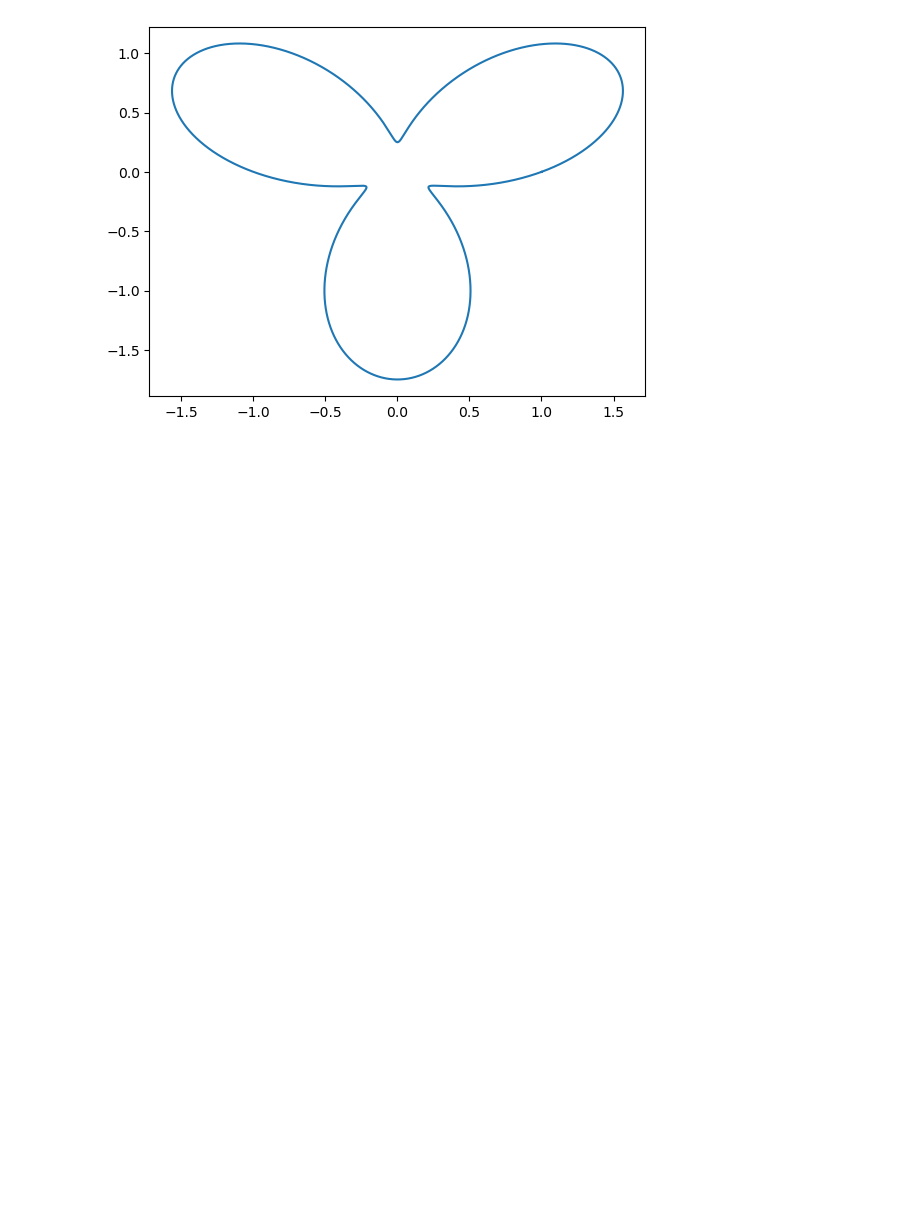
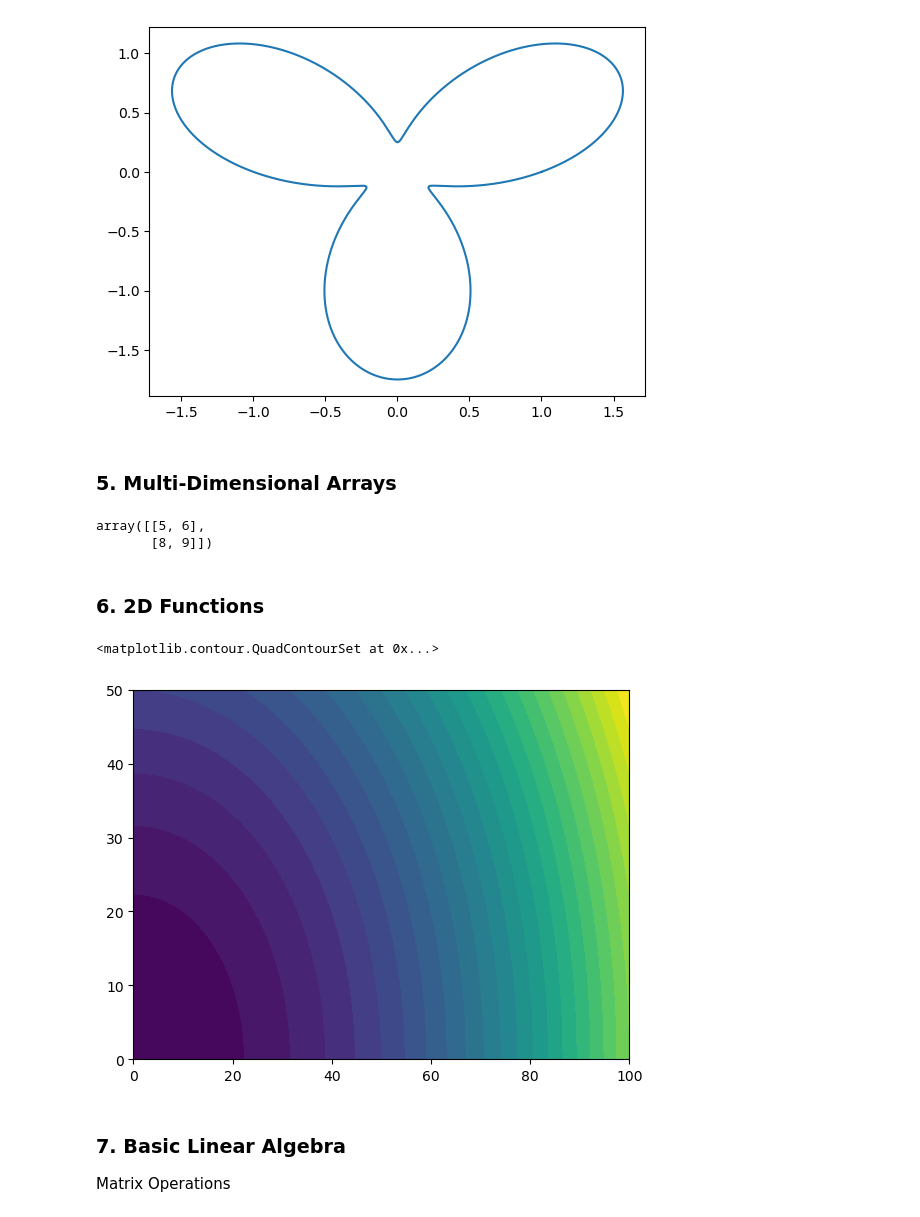
Before and after one commit to NikkiShah93/Python, a Jupyter notebook: General/Math/NumpyFullRound.ipynb, the cells around one changed output. Saved outputs shown, nothing was run; the diff lists cells and outputs as text; code cells hidden in the pictures; blank space fills up the shorter version.

```diff
--- a/General/Math/NumpyFullRound.ipynb
+++ b/General/Math/NumpyFullRound.ipynb
@@ -166,3 +166,42 @@ print(l)
 4.025479778096348
 11.626531213518831
 [figure]
+# %% [markdown]
+### 5. Multi-Dimensional Arrays
+# %%
+md1 = np.array([[1,2,3],[4,5,6], [7,8,9]])
+md2 = np.random.randn(3,4)
+md3 = np.zeros((2,2))
+## and we can use the same operations on md arrays
+2/md1
+## and we can turn md arrays to 1d as well
+md1.ravel()
+## and the boolean indexing works the same way
+md1[md1 > 3]
+md1[1,2]
+md1[:, 1]
+md1[1:,1:]
+# %% [output]
+array([[5, 6],
+       [8, 9]])
+# %% [markdown]
+### 6. 2D Functions
+# %%
+## if we create x and y the following way
+## then z will be only a 1d array
+## but if we want to actually create a coordinate from our arrays
+## we should be using meshgrid, to basically create 2d coordinates
+x = np.linspace(0, 100, 1000)
+y = np.linspace(0, 50, 1000)
+## z is still 1d when created this way
+z = x**2 + y**2
+## for 2d/3d we should be doing this
+xv, yv = np.meshgrid(x, y)
+z = xv **2 + yv **2
+plt.contourf(xv, yv, z, levels = 30)
+# %% [output]
+<matplotlib.contour.QuadContourSet at 0x...>
+[figure, added]
+# %% [markdown]
+### 7. Basic Linear Algebra
+Matrix Operations
```
Also changed, not shown: parts of 10 cells of this notebook.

........

EXERCISE DESCRIPTION - Reproduce each line of the records exactly, and omit every picture.

ANSWER TO THIS EXERCISE -
Before and after one commit to NikkiShah93/Python, a Jupyter notebook: General/Math/NumpyFullRound.ipynb, the cells around one changed output. Saved outputs shown, nothing was run; the diff lists cells and outputs as text; code cells hidden in the pictures; blank space fills up the shorter version.

```diff
--- a/General/Math/NumpyFullRound.ipynb
+++ b/General/Math/NumpyFullRound.ipynb
@@ -166,3 +166,42 @@ print(l)
 4.025479778096348
 11.626531213518831
 [figure]
+# %% [markdown]
+### 5. Multi-Dimensional Arrays
+# %%
+md1 = np.array([[1,2,3],[4,5,6], [7,8,9]])
+md2 = np.random.randn(3,4)
+md3 = np.zeros((2,2))
+## and we can use the same operations on md arrays
+2/md1
+## and we can turn md arrays to 1d as well
+md1.ravel()
+## and the boolean indexing works the same way
+md1[md1 > 3]
+md1[1,2]
+md1[:, 1]
+md1[1:,1:]
+# %% [output]
+array([[5, 6],
+       [8, 9]])
+# %% [markdown]
+### 6. 2D Functions
+# %%
+## if we create x and y the following way
+## then z will be only a 1d array
+## but if we want to actually create a coordinate from our arrays
+## we should be using meshgrid, to basically create 2d coordinates
+x = np.linspace(0, 100, 1000)
+y = np.linspace(0, 50, 1000)
+## z is still 1d when created this way
+z = x**2 + y**2
+## for 2d/3d we should be doing this
+xv, yv = np.meshgrid(x, y)
+z = xv **2 + yv **2
+plt.contourf(xv, yv, z, levels = 30)
+# %% [output]
+<matplotlib.contour.QuadContourSet at 0x...>
+[figure, added]
+# %% [markdown]
+### 7. Basic Linear Algebra
+Matrix Operations
```
Also changed, not shown: parts of 10 cells of this notebook.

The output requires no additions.